Videoconferencing used to require users to adjourn to specially designed rooms filled with complex technology that worked over satellite, Integrated Services Digital Network (ISDN) or other private network services. Such systems cost upward of US$50,000 per site. But no more. Compression technology has improved, design upgrades have cut costs, and a new generation of videoconferencing systems designed to work over IP networks as well as ISDN is gaining a foothold in corporations.

“We have seen a heavy shift toward IP,” says Stacy Saxon, director of marketing at videoconferencing vendor Polycom Inc. in Pleasanton, Calif. She says she expects 75 per cent of all videoconferencing systems to be IP-based within the next three years, up from just 25 per cent today. Giga Information Group Inc. in Cambridge, Mass., predicts 18.9 per cent annual growth in videoconferencing appliance sales through 2005.

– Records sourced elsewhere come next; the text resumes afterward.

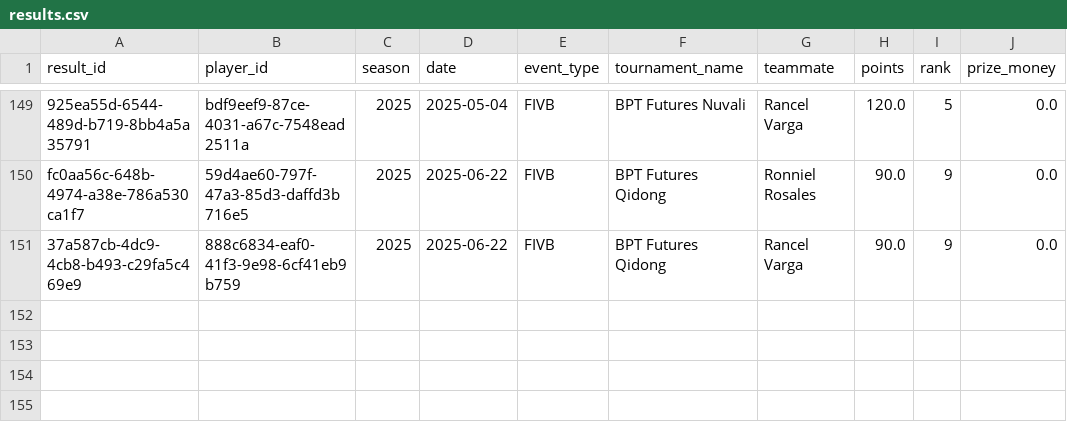
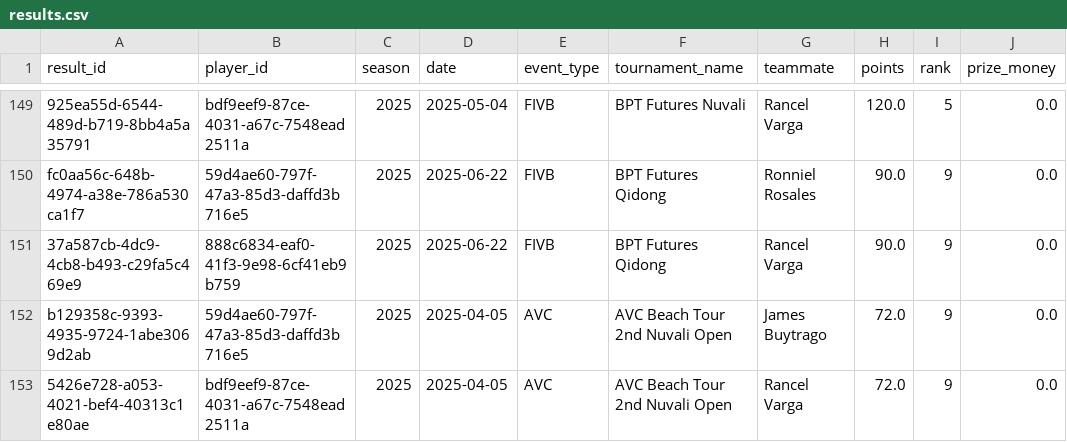
Before and after one commit to avcbeach/player-database-system, a CSV file: data/results.csv, drawn as a sheet; only a part is shown, gaps mark what is left out.

Commit message:
Update results.csv from Streamlit app

```diff
--- a/data/results.csv
+++ b/data/results.csv
@@ -151 +151,3 @@ fc0aa56c-648b-4974-a38e-786a530ca1f7,59d4ae60-797f-47a3-85d3-daffd3b716e5,2025,2
 37a587cb-4dc9-4cb8-b493-c29fa5c469e9,888c6834-eaf0-41f3-9e98-6cf41eb9b759,2025,2025-06-22,FIVB,BPT Futures Qidong,Rancel Varga,90.0,9,0.0
+b129358c-9393-4935-9724-1abe3069d2ab,59d4ae60-797f-47a3-85d3-daffd3b716e5,2025,2025-04-05,AVC,AVC Beach Tour 2nd Nuvali Open,James Buytrago,72.0,9,0.0
+5426e728-a053-4021-bef4-40313c1e80ae,bdf9eef9-87ce-4031-a67c-7548ead2511a,2025,2025-04-05,AVC,AVC Beach Tour 2nd Nuvali Open,Rancel Varga,72.0,9,0.0
```
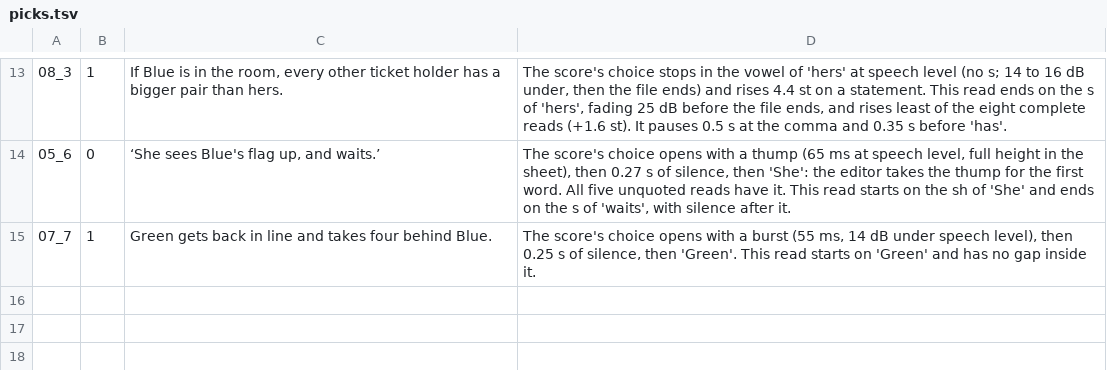
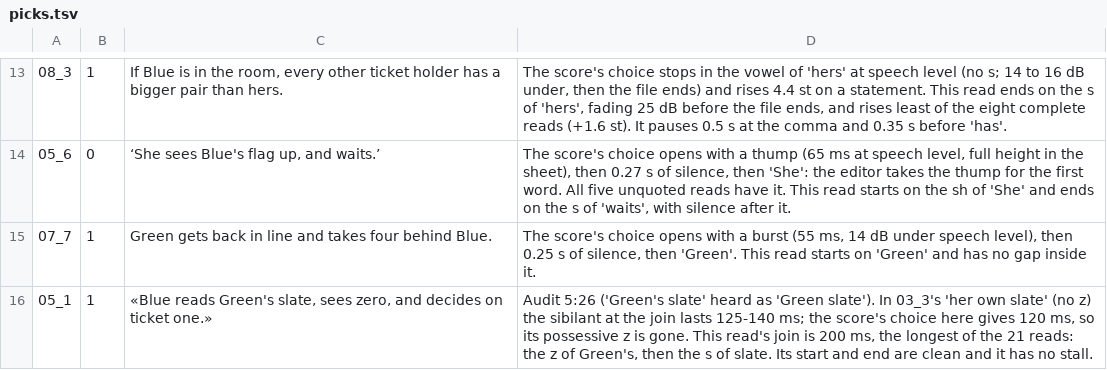
Before and after one commit to Dicklesworthstone/jeffs_math_explainer_videos, a TSV file: explainer_corpus/bakery_algorithm/picks.tsv, drawn as a sheet; only a part is shown, gaps mark what is left out.

```diff
--- a/explainer_corpus/bakery_algorithm/picks.tsv
+++ b/explainer_corpus/bakery_algorithm/picks.tsv
@@ -15 +15,2 @@
 07_7	1	Green gets back in line and takes four behind Blue.	The score's choice opens with a burst (55 ms, 14 dB under speech level), then 0.25 s of silence, then 'Green'. This read starts on 'Green' and has no gap inside it.
+05_1	1	«Blue reads Green's slate, sees zero, and decides on ticket one.»	Audit 5:26 ('Green's slate' heard as 'Green slate'). In 03_3's 'her own slate' (no z) the sibilant at the join lasts 125-140 ms; the score's choice here gives 120 ms, so its possessive z is gone. This read's join is 200 ms, the longest of the 21 reads: the z of Green's, then the s of slate. Its start and end are clean and it has no stall.
```
Also changed, not shown: explainer_corpus/bakery_algorithm/reads.tsv.
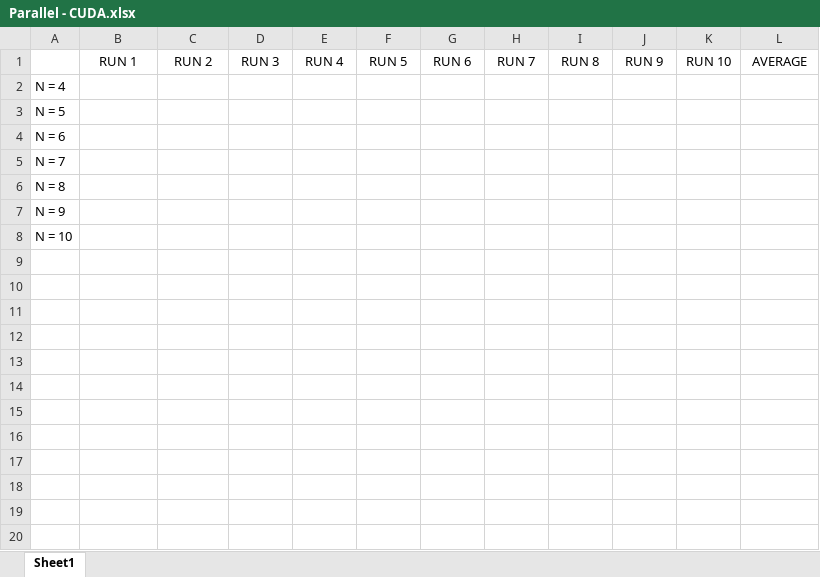
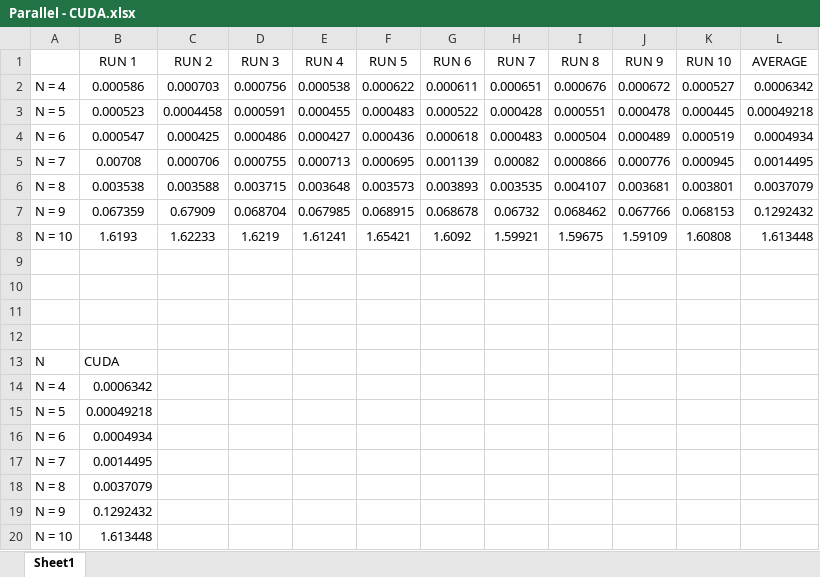
Before and after one commit to Suttie23/N-Queens-CW2, an Excel workbook: Results/Parallel - CUDA.xlsx, sheet Sheet1, drawn as a sheet; values as stored, in another font and other column widths than the file's, no borders; charts and pictures not drawn; addresses are those after the commit; the diff names each change by its address in the sheet, - before the commit and + after, or states it on an @@ line.

```diff
--- a/Results/Parallel - CUDA.xlsx (sheet Sheet1)
+++ b/Results/Parallel - CUDA.xlsx (sheet Sheet1)
+row 2: N = 4 | 0.000586 | 0.000703 | 0.000756 | 0.000538 | 0.000622 | 0.000611 | 0.000651 | 0.000676 | 0.000672 | 0.000527 | 0.0006342
+row 3: N = 5 | 0.000523 | 0.0004458 | 0.000591 | 0.000455 | 0.000483 | 0.000522 | 0.000428 | 0.000551 | 0.000478 | 0.000445 | 0.00049218
+row 4: N = 6 | 0.000547 | 0.000425 | 0.000486 | 0.000427 | 0.000436 | 0.000618 | 0.000483 | 0.000504 | 0.000489 | 0.000519 | 0.0004934
+row 5: N = 7 | 0.00708 | 0.000706 | 0.000755 | 0.000713 | 0.000695 | 0.001139 | 0.00082 | 0.000866 | 0.000776 | 0.000945 | 0.0014495
+row 6: N = 8 | 0.003538 | 0.003588 | 0.003715 | 0.003648 | 0.003573 | 0.003893 | 0.003535 | 0.004107 | 0.003681 | 0.003801 | 0.0037079
+row 7: N = 9 | 0.067359 | 0.67909 | 0.068704 | 0.067985 | 0.068915 | 0.068678 | 0.06732 | 0.068462 | 0.067766 | 0.068153 | 0.1292432
+row 8: N = 10 | 1.6193 | 1.62233 | 1.6219 | 1.61241 | 1.65421 | 1.6092 | 1.59921 | 1.59675 | 1.59109 | 1.60808 | 1.613448
+row 9: (empty)
+row 10: (empty)
+row 11: (empty)
+row 12: (empty)
+row 13: N | CUDA
-B14 (RUN 1): (empty)
+B14 (RUN 1): 0.0006342
-B15 (RUN 1): (empty)
+B15 (RUN 1): 0.00049218
-B16 (RUN 1): (empty)
+B16 (RUN 1): 0.0004934
-B17 (RUN 1): (empty)
+B17 (RUN 1): 0.0014495
-B18 (RUN 1): (empty)
+B18 (RUN 1): 0.0037079
-B19 (RUN 1): (empty)
+B19 (RUN 1): 0.1292432
-B20 (RUN 1): (empty)
+B20 (RUN 1): 1.613448
```
Also changed, not shown: charts or pictures, Results/Parallel - OpenMP.xlsx, 3 other files.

Several developments are driving the technology forward. IP-based systems eliminate the need for ISDN service, which can be expensive and difficult to provision and is unavailable in many locations. Unlike those based on ISDN, IP-based systems can be moved to any office with an Ethernet jack. Corporations are gradually replacing network infrastructures with switches and routers that support quality-of-service standards required for IP telephony and enable clear, jitter-free video services.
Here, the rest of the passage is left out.